In an interview with Allure, GOT7‘s Jay B got the chance to touch upon the subject of mental health: how he views it, what he’s learned and what he thinks others should know.
During the interview, he opened up about seeking treatment and medication for depression and anxiety disorders. He revealed that, over the past four years, he felt extreme pressure to be perfect as an artist. Over time, he has learnt to be more confident and open about sharing those types of emotions with the world. He feels like his ability to be transparent about his emotions and mental health will help others gain confidence and hopefully open the ways of communication.
I want everybody to feel confident enough to speak about these kinds of problems that they have and be someone who can help speak out for them.
He has been working towards changing his outlook on his emotions, learning to evaluate them rather than accept them as facts, and also be able to express these emotions with his loved ones.
I think about my emotion one more time before I make a final decision about myself. Maybe I feel a little bit depressed, but I would think, ‘Oh, is this right? Let’s think about this again.’ It’s best to know where you are, your status, or how you feel. It’s important for the other people, as well, to know you.
As for the pressure he faced as an artist, he tries not to let that bleed into his personal life and his own identity as a human.
It’s really hard to distinguish those two identities, but I want to do a perfect performance on the stage. When I get off [it], I want to enjoy my daily life as a humble person. It’s only my job to be perfect, to pursue perfectionism in my career, in my music. But as a person, it’s good to just relax and chill. A quote that’s stuck with me is ‘you don’t live to work; you work to live.’

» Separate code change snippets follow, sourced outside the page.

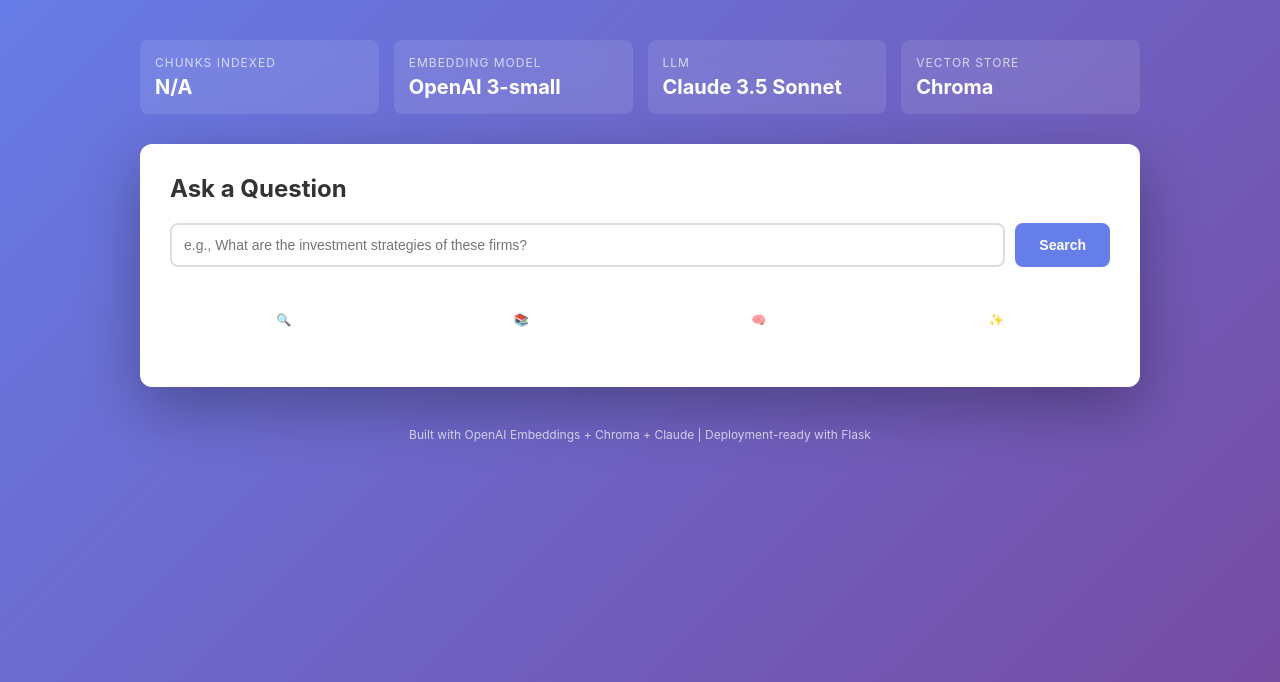
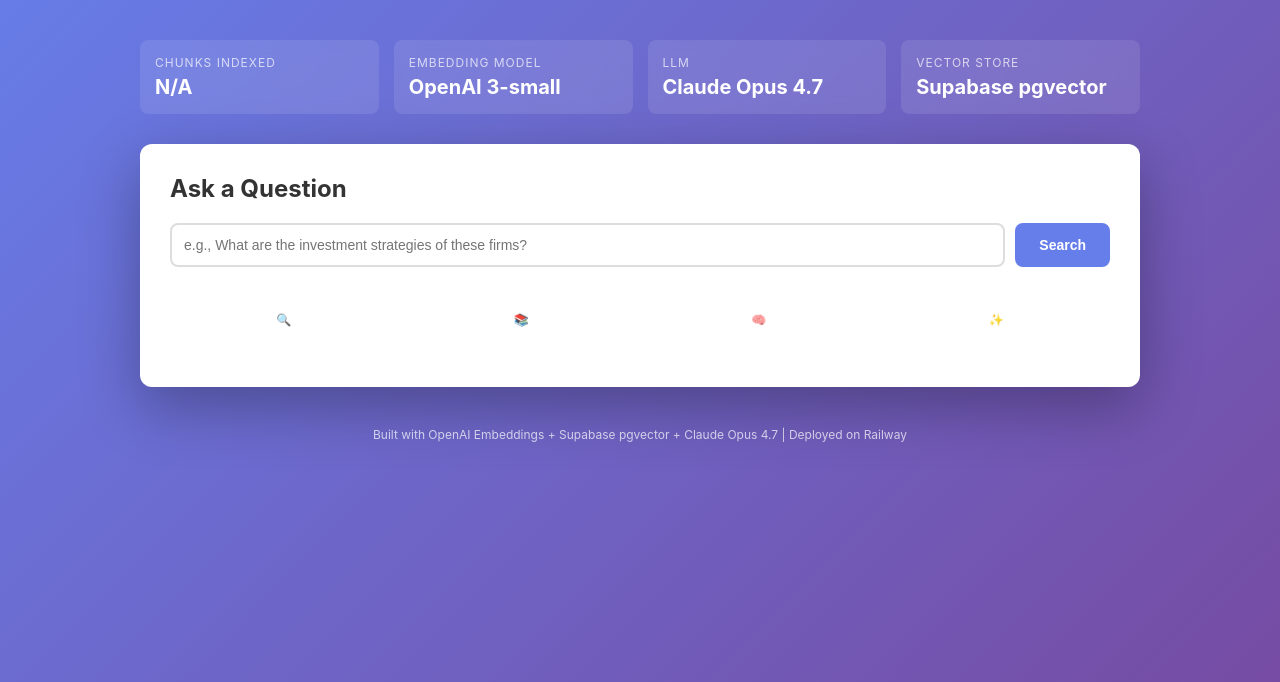
Before and after one commit to shak1947/Portco_app, a Flask app: template FormADV/templates/index.html in a window 1280 px wide. Shown: the part 89-771 px from the top of the page. Run offline with Flask 3, Linux system fonts and the light colour scheme; the template is opened without the code that fills it, so the values that code supplies are empty.

Commit message:
Update website to reflect current infrastructure
- LLM: Claude 3.5 Sonnet → Claude Opus 4.7
- Vector Store: Chroma → Supabase pgvector
- Data: 9,037 chunks → 12,351 chunks (7 firms)
- Hosting: Flask dev → Railway production
- Updated README.md and templates/index.html

Showcases current tech stack and production deployment.

Co-Authored-By: Claude Haiku 4.5 <noreply@anthropic.com>

```diff
--- a/FormADV/templates/index.html
+++ b/FormADV/templates/index.html
@@ -291,11 +291,11 @@
             </div>
             <div class="info-card">
                 <div class="label">LLM</div>
-                <div class="value">Claude 3.5 Sonnet</div>
+                <div class="value">Claude Opus 4.7</div>
             </div>
             <div class="info-card">
                 <div class="label">Vector Store</div>
-                <div class="value">Chroma</div>
+                <div class="value">Supabase pgvector</div>
             </div>
         </div>
 
@@ -362,7 +362,7 @@
         </div>
 
         <footer>
-            <p>Built with OpenAI Embeddings + Chroma + Claude | Deployment-ready with Flask</p>
+            <p>Built with OpenAI Embeddings + Supabase pgvector + Claude Opus 4.7 | Deployed on Railway</p>
         </footer>
     </div>
 
```
Also changed, not shown: FormADV/README.md.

Conversations about sensitive topics, such as mental health, are important to have even though they might be difficult. Jay B opening up about his struggles is giving others the confidence to open up about their own struggles and understand that it’s not something to be ashamed by.